To do that I am going to use the for in statement. Finally, we'll target the update element with the results of our output variable. So let's save this and switch back to our browser, refresh the page, and you can see that the list appears. So working with JSON files is pretty easy with the parse command. However, it might not be available in all browser versions. So for ultimate compatibility, I recommend that you use a library like jQuery.

There are currently no FAQs about JavaScript and AJAX.

 
Share a link to this course

What are exercise files?

Exercise files are the same files the author uses in the course. Save time by downloading the author's files instead of setting up your own files, and learn by following along with the instructor.

Can I take this course without the exercise files?

Yes! If you decide you would like the exercise files later, you can upgrade to a premium account any time.

Become a member Download sample files See plans and pricing

Please wait... please wait ...
Upgrade to get access to exercise files.

Exercise files video

How to use exercise files.

Learn by watching, listening, and doing, Exercise files are the same files the author uses in the course, so you can download them and follow along Premium memberships include access to all exercise files in the library.
Upgrade now


Exercise files

Exercise files video

How to use exercise files.

For additional information on downloading and using exercise files, watch our instructional video or read the instructions in the FAQ.

This course includes free exercise files, so you can practice while you watch the course.

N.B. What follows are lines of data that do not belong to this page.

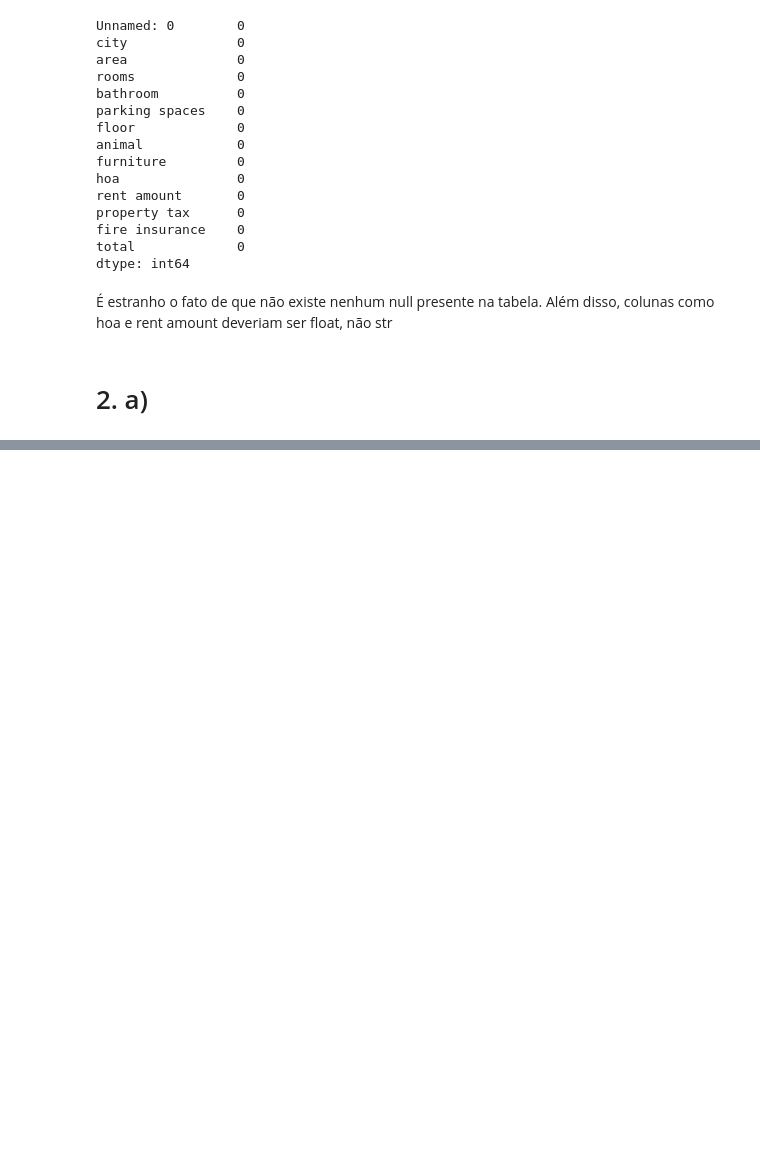
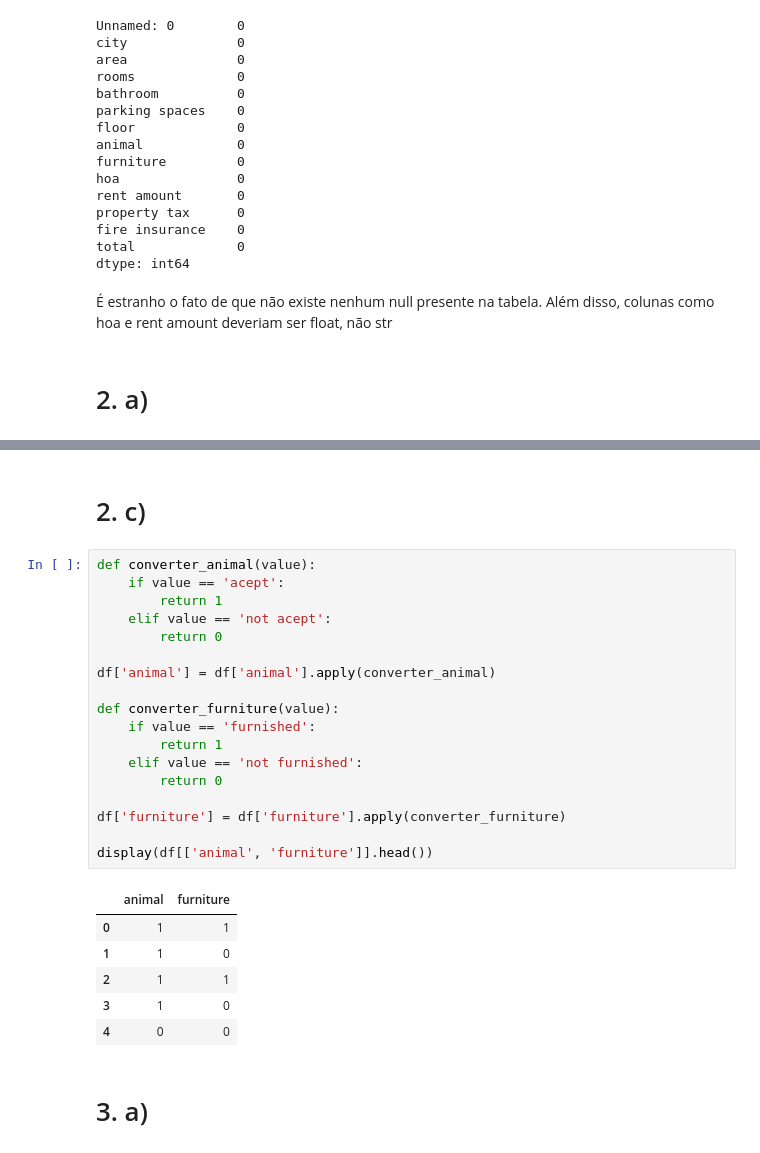
Before and after one commit to arthur-bbm/IA_I1_3TRI, a Jupyter notebook: i1.ipynb, the cells around one changed output, grey strips where cells are left out. Drawn from its saved outputs; the diff is of its cells as text; blank space fills up the shorter version.

```diff
--- a/i1.ipynb
+++ b/i1.ipynb
@@ -67,0 +135,29 @@ def conversao(x):
+# %% [markdown]
+# 2. c)
+# %%
+def converter_animal(value):
+    if value == 'acept':
+        return 1
+    elif value == 'not acept':
+        return 0
+
+df['animal'] = df['animal'].apply(converter_animal)
+
+def converter_furniture(value):
+    if value == 'furnished':
+        return 1
+    elif value == 'not furnished':
+        return 0
+
+df['furniture'] = df['furniture'].apply(converter_furniture)
+
+display(df[['animal', 'furniture']].head())
+# %% [output]
+|  | animal | furniture |
+| 0 | 1 | 1 |
+| 1 | 1 | 0 |
+| 2 | 1 | 1 |
+| 3 | 1 | 0 |
+| 4 | 0 | 0 |
+# %% [markdown]
+# 3. a)
```
Also changed, not shown: parts of 15 cells of this notebook.
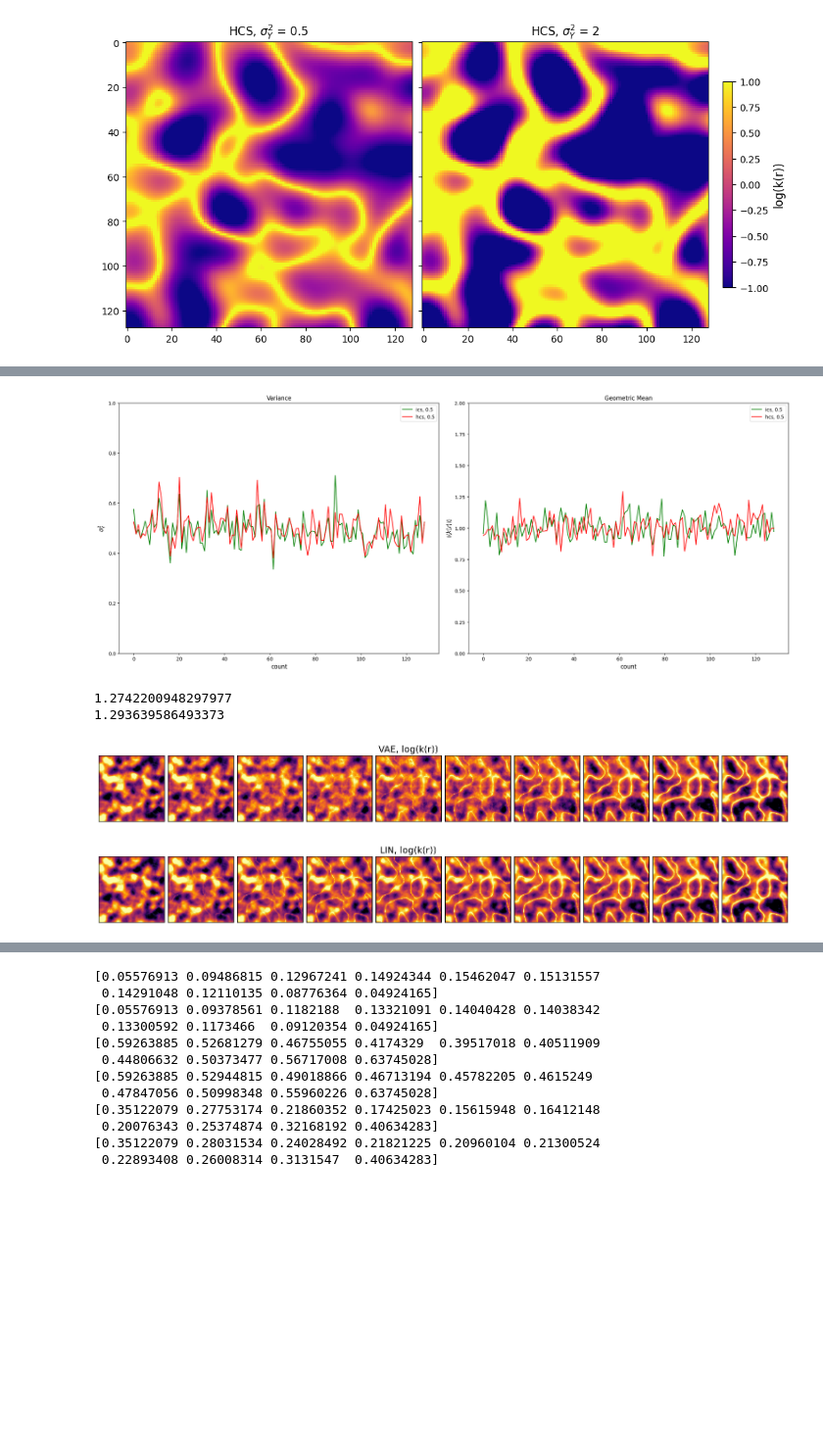
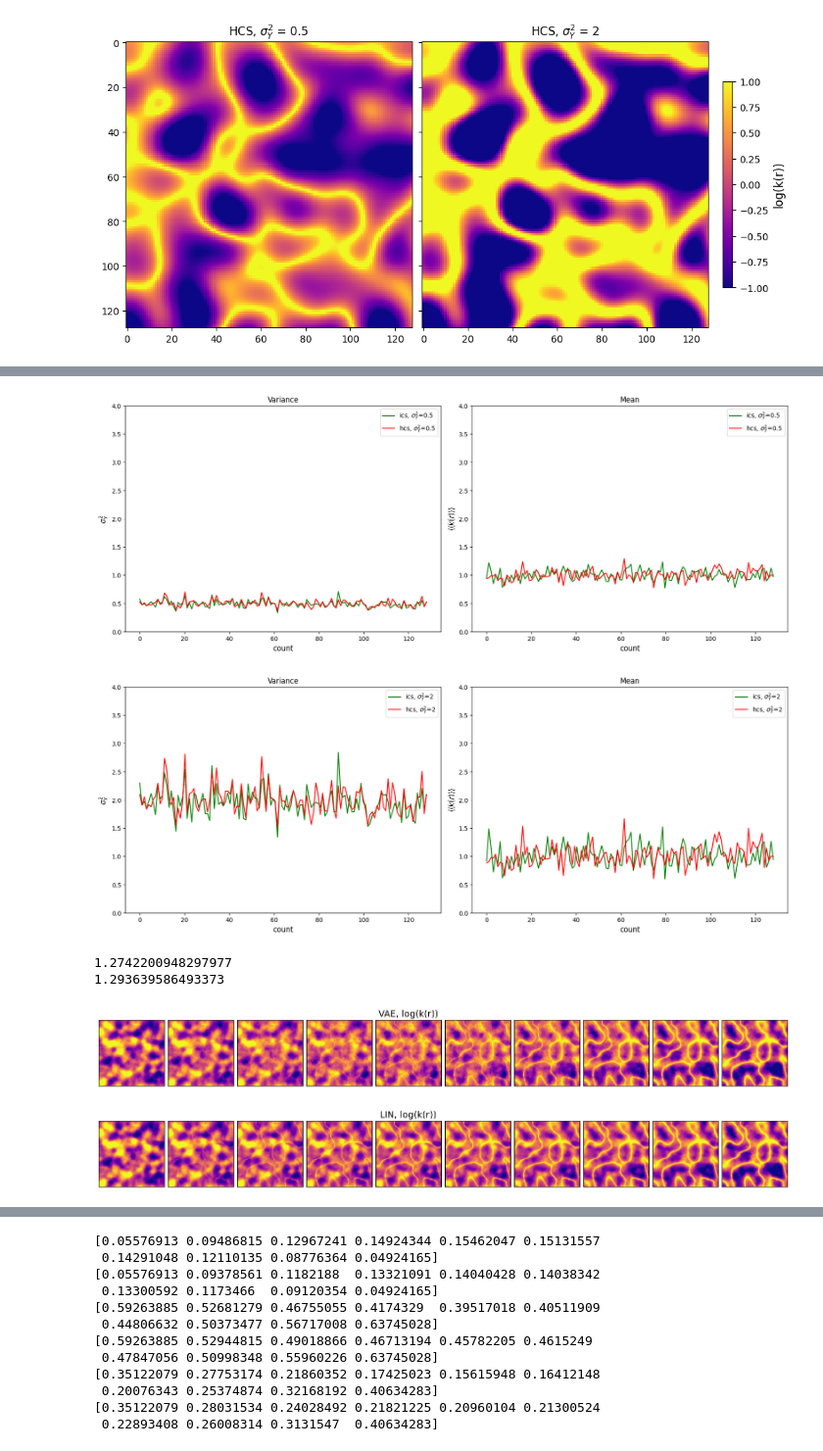
Before and after one commit to XxkmoxX/ML_variational_autoencoder, a Jupyter notebook: eda_ml_vae_128L.ipynb, the cells around one changed output, grey strips where cells are left out. Shown at 98% size. Saved outputs shown, nothing was run; the diff lists cells and outputs as text; code cells hidden in the pictures; blank space fills up the shorter version.

```diff
--- a/eda_ml_vae_128L.ipynb
+++ b/eda_ml_vae_128L.ipynb
@@ -71,20 +70,0 @@ for ivar in range(len(variance)):
-# %%
-### PDFs of k
-#
-color = ['g', 'r']
-
-color = ['darkgreen', 'darkred']
-variance = ['0.5', '2']
-xlim = [[-0.1, 8], [-0.5, 20]]
-
-for ivar in range(len(variance)):
-    for ic in range(len(ec_label2)):
-        kmap = np.load(cwd + '/medios_128Lcont/X_128L_' + ec_label2[ic] + '_' + str(variance[ivar]) + '.npy')[map_realization]
-        kmap = kmap.reshape(-1)
-        plt.hist(kmap, bins='scott', density=True, histtype='step', color=color[ic], lw=1.5, label=ec_label2[ic])
-        plt.xlim(xlim[ivar])
-        plt.xlabel('k(r)', fontsize=12)
-        plt.ylabel('P[k(r)]', fontsize=12)
-        plt.legend()
-        plt.title(r"$\sigma^2_{Y}$" + ' = ' + str(variance[ivar]), fontsize=10)
-    plt.show()
@@ -94,39 +71,38 @@ for ivar in range(len(variance)):
 # %%
 ### Variance and mean plots
 
 x_sim = np.linspace(0, 128, 128)
-color = ['g', 'r']
-variance = ['0.5']
-fig, ax = plt.subplots(1, 2, layout='constrained', figsize=(20,8), sharey=False)
-for ic in range(len(ec_label2)):
+title = ['Variance', 'Mean']
 
-    for ivar in range(len(variance)):
+for ivar in range(len(variance)):
+    fig, ax = plt.subplots(1, 2, figsize=(16,6), layout='constrained', sharey=False)
+    for ic in range(len(ec_label2)):
         var = np.array([])
         mean = np.array([])
         kmap = np.load(cwd + '/medios_128Lcont/X_128L_' + ec_label2[ic] + '_' + str(variance[ivar]) + '.npy')
         for ireal in range(128):
             var = np.append(var, np.var(np.log(kmap[ireal])))
             mean = np.append(mean, np.exp(np.mean(np.log(kmap[ireal]))))
 
-        ax[0].plot(x_sim, var, label=ec_label2[ic] + ', ' + str(variance[ivar]), color=color[ic])
+        ax[0].plot(x_sim, var, label=ec_label2[ic] + ', ' + r"$\sigma^2_{Y}$" + '=' + str(variance[ivar]), color=color[ic])
         ax[0].legend(loc='best', fontsize=10)
         ax[0].set_xlabel('count', fontsize=12)
         ax[0].set_ylabel(r"$\sigma^2_{Y}$", fontsize=12)
-        ax[0].set_ylim(0,1)
-        ax[0].set_title('Variance')
+        ax[0].set_ylim(0,4)
+        ax[0].set_title(title[0])
 
-        ax[1].plot(x_sim, mean, label=ec_label2[ic] + ', ' + str(variance[ivar]), color=color[ic])
+        ax[1].plot(x_sim, mean, label=ec_label2[ic] + ', ' + r"$\sigma^2_{Y}$" + '=' + str(variance[ivar]), color=color[ic])
         ax[1].legend(loc='best', fontsize=10)
         ax[1].set_xlabel('count', fontsize=12)
         ax[1].set_ylabel(r'$⟨⟨k(r)⟩⟩$', fontsize=12)
-        ax[1].set_ylim(0,2)
-        ax[1].set_title('Geometric Mean')
+        ax[1].set_ylim(0,4)
+        ax[1].set_title(title[1])
+    plt.show()
 # %% [output]
-[figure, old version]
+[figure, new version]
+[figure, added]
 # %%
-### Plot log(k(r)) output VAE LIN
-
-
+### Plot log(k(r)) Variational Autoencoder and lineal regression output
 
 vae = np.load(cwd + '/medios_128Lcont/output/output_vae_128x128.npy')
 lin = np.load(cwd + '/medios_128Lcont/output/output_lin_128x128.npy')
@@ -134,8 +110,8 @@ lin = np.load(cwd + '/medios_128Lcont/output/output_lin_128x128.npy')
 method = [vae, lin]
 label = ['VAE', 'LIN']
 
-cmap = 'inferno'
-v = 1
+#cmap = 'inferno'
+#v = 1
 
 for imet in range(len(method)):
     fig, ax = plt.subplots(1, 10, figsize=(15,15), sharey=True, layout = 'constrained')
@@ -150,6 +126,6 @@ print(np.mean(method[0][9])*norm)
 # %% [output]
 1.2742200948297977
 1.293639586493373
-[figure, old version]
+[figure, new version]
-[figure, old version]
+[figure, new version]
 # %%
```
Also changed, not shown: parts of 11 cells of this notebook.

To access all the exercise files in our library, become a Premium Member.

join now Upgrade now

Are you sure you want to mark all the videos in this course as unwatched?

This will not affect your course history, your reports, or your certificates of completion for this course.


Mark all as unwatched Cancel

Congratulations

You have completed JavaScript and AJAX.

Return to your organization's learning portal to continue training, or close this page.


OK
Become a member to add this course to a playlist

Join today and get unlimited access to the entire library of video courses—and create as many playlists as you like.

Get started

Already a member?

Become a member to like this course.

Join today and get unlimited access to the entire library of video courses.

Get started

Already a member?

Exercise files

Learn by watching, listening, and doing! Exercise files are the same files the author uses in the course, so you can download them and follow along. Exercise files are available with all Premium memberships. Learn more

Get started

Already a Premium member?

Exercise files video

How to use exercise files.

Ask a question

Thanks for contacting us.
You’ll hear from our Customer Service team within 24 hours.

Please enter the text shown below:

The classic layout automatically defaults to the latest Flash Player.

To choose a different player, hold the cursor over your name at the top right of any lynda.com page and choose Site preferencesfrom the dropdown menu.

Continue to classic layout Stay on new layout
Exercise files

Access exercise files from a button right under the course name.

Mark videos as unwatched

Remove icons showing you already watched videos if you want to start over.

Control your viewing experience

Make the video wide, narrow, full-screen, or pop the player out of the page into its own window.

Interactive transcripts

Click on text in the transcript to jump to that spot in the video. As the video plays, the relevant spot in the transcript will be highlighted.

Are you sure you want to delete this note?

No

Notes cannot be added for locked videos.

Thanks for signing up.

We’ll send you a confirmation email shortly.


Sign up and receive emails about lynda.com and our online training library:

Here’s our privacy policy with more details about how we handle your information.

Keep up with news, tips, and latest courses with emails from lynda.com.

Sign up and receive emails about lynda.com and our online training library:

Here’s our privacy policy with more details about how we handle your information.

   
submit Lightbox submit clicked
Terms and conditions of use

We've updated our terms and conditions (now called terms of service).Go
Review and accept our updated terms of service.